People often write about the challenges of having a child with autism. Yes, it can be hard. But not how people think. For me — and I can only speak for myself — it’s hard when my son faces challenges. It’s hard when I have to fight for services that should be a given. It’s hard when the insurance companies don’t pay for what we need or when a provider doesn’t take our insurance. Other’s people ignorance is hard. But my son, he is a joy. He is a bright light in a dark tunnel. He is the life preserver I need when I am drowning in the system.
Here are the eight best ways my son with autism brings me joy:
1. To people driving by, my yard looks like it’s full of weeds: dandelions, clover and the like. To my son, it’s a field of beautiful flowers that he picks for me as soon as they pop up in spring until the last days of fall.
2. When he is excited, he jumps so high and flaps so hard that I think he’s going to break something one day. How many times can you say you were that excited? Over a TV commercial? Or breakfast? Or popcorn popping? Or a red crayon?
3. How many times do you say, “This is the best day ever!” after a trip to Wendy’s or McDonalds? He says it almost every time we go there.
4. When is the last time you flapped yourself right out of your chair at the movies or stood up, jumped up and down (while flapping) and clapped because the movie was that fantastic? He did last week.
5. Can you repeat every word of every episode of your favorite TV show? My son can. And movies. It’s pretty cool. You can do that, you say? Can you mimic every sound and voice? He sounds just like Merida in “Brave” or Wall-E. I’m totally jealous.
6. He can draw scenes from any show he loves, too. Intricate scenes. He pauses the video and copies it with the detail of a master artist but in pencil and crayon. He even taught himself cursive from an episode of “Gravity Falls.” I painstakingly learned cursive from Sister Carmen in second grade.
7. He can smell chocolate on my breath from three feet away because he has super smell, one of his super powers. No joke. I can’t sneak anything past this kid in the house and I love it. I now have a partner in crime.
8. Most importantly, he doesn’t initiate conversation unless he means it. Really means it. So when he voluntarily says, “Mom, I love you!” he means it from the bottom of his little heart. He feels it with every fiber of his being every time he says it. They’re the most beautiful words I can hear. It took years to hear it, and I cherish it every time he says it. He also says it when he kisses my shoulder, or shares his art or turns on my favorite Christmas movie to watch together (even if he falls asleep every time we watch it). Each time he does these things, it means he loves me, he trusts me and I am his “#1 favorite person in the whole world.”
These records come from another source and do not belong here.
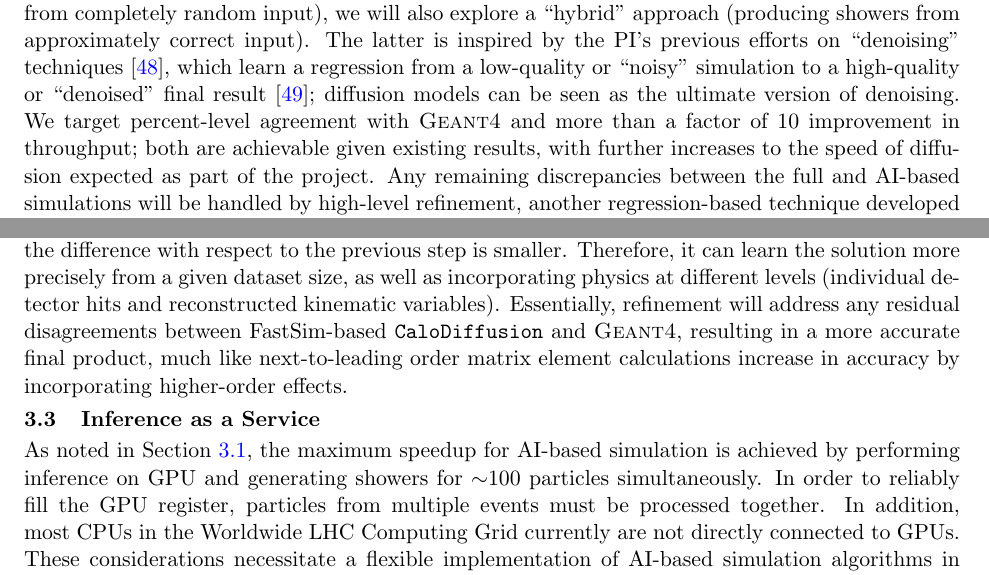
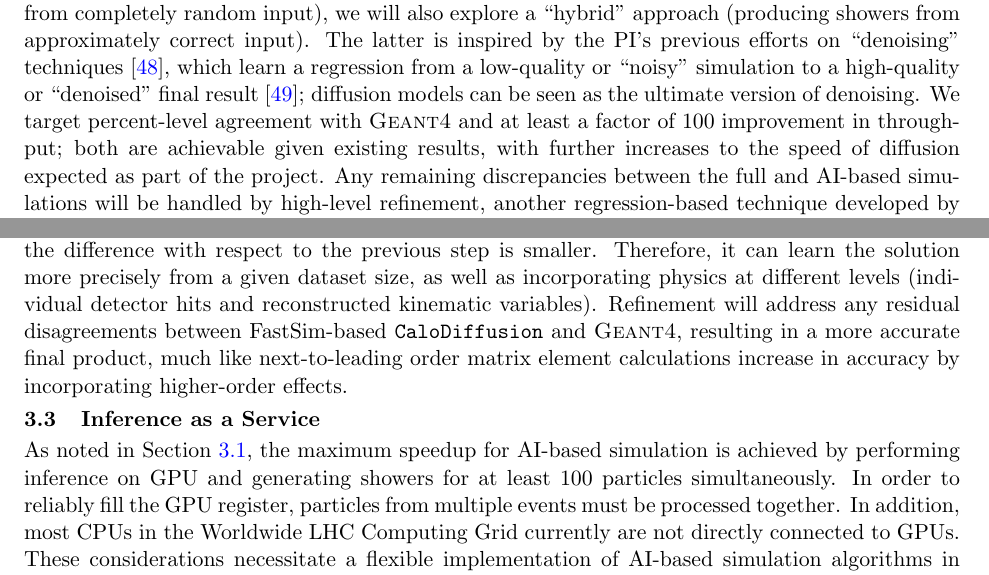
Before and after one commit to kpedro88/eca2024_proposal, a LaTeX document (main.tex, which reads intro.tex, ml4sim.tex): two parts of pages 6 and 15 of 24, joined at a grey line, cut so that both start at the same text. Compiled offline with pdfLaTeX.

Commit message:
minor edits

```diff
--- a/intro.tex
+++ b/intro.tex
@@ -162,7 +162,7 @@ We will now apply this approach to simulate particle showers in the CMS calorime
 In addition to the default ``fully generative'' approach, (producing showers from completely random input),
 we will also explore a ``hybrid'' approach (producing showers from approximately correct input).
 The latter is inspired by the PI's previous efforts on ``denoising'' techniques~\cite{Banerjee:2022gkg}, which learn a regression from a low-quality or ``noisy'' simulation to a high-quality or ``denoised'' final result~\cite{Pixar}; diffusion models can be seen as the ultimate version of denoising.
-We target percent-level agreement with \GEANTfour and more than a factor of 10 improvement in throughput;
+We target percent-level agreement with \GEANTfour and at least a factor of 100 improvement in throughput;
 both are achievable given existing results, with further increases to the speed of diffusion expected as part of the project.
 Any remaining discrepancies between the full and AI-based simulations will be handled by high-level refinement,
 another regression-based technique developed by the PI~\cite{Bein:2023ylt} that is already being commissioned by CMS for Run 3.
--- a/ml4sim.tex
+++ b/ml4sim.tex
@@ -94,13 +94,13 @@ In the chain FastSim~$\to$~diffusion~$\to$~refinement, each ML algorithm solves
 because the difference with respect to the previous step is smaller.
 Therefore, it can learn the solution more precisely from a given dataset size,
 as well as incorporating physics at different levels (individual detector hits and reconstructed kinematic variables).
-Essentially, refinement will address any residual disagreements between FastSim-based \diffu and \GEANTfour,
+Refinement will address any residual disagreements between FastSim-based \diffu and \GEANTfour,
 resulting in a more accurate final product, much like next-to-leading order matrix element calculations increase in accuracy by incorporating higher-order effects.
 
 \subsection{Inference as a Service}\label{subsec:iaas}
 
 As noted in Section~\ref{subsec:diffu}, the maximum speedup for AI-based simulation is achieved by performing inference on GPU
-and generating showers for ${\sim}100$ particles simultaneously.
+and generating showers for at least 100 particles simultaneously.
 In order to reliably fill the GPU register, particles from multiple events must be processed together.
 In addition, most CPUs in the Worldwide LHC Computing Grid currently are not directly connected to GPUs.
 These considerations necessitate a flexible implementation of AI-based simulation algorithms in the experiment software framework.
```
Also changed, not shown: darkqcd.tex (+1 -1 lines), ml4sim.tex (4 more changed lines).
The Mighty is asking the following: Create a list-style story of your choice in regards to disability, disease or illness. It can be lighthearted and funny or more serious — whatever inspires you. Be sure to include at least one intro paragraph for your list. If you’d like to participate, please send a blog post to [email protected] Please include a photo for the piece, a photo of yourself and 1-2 sentence bio. Check out our Share Your Story page for more about our submission guidelines.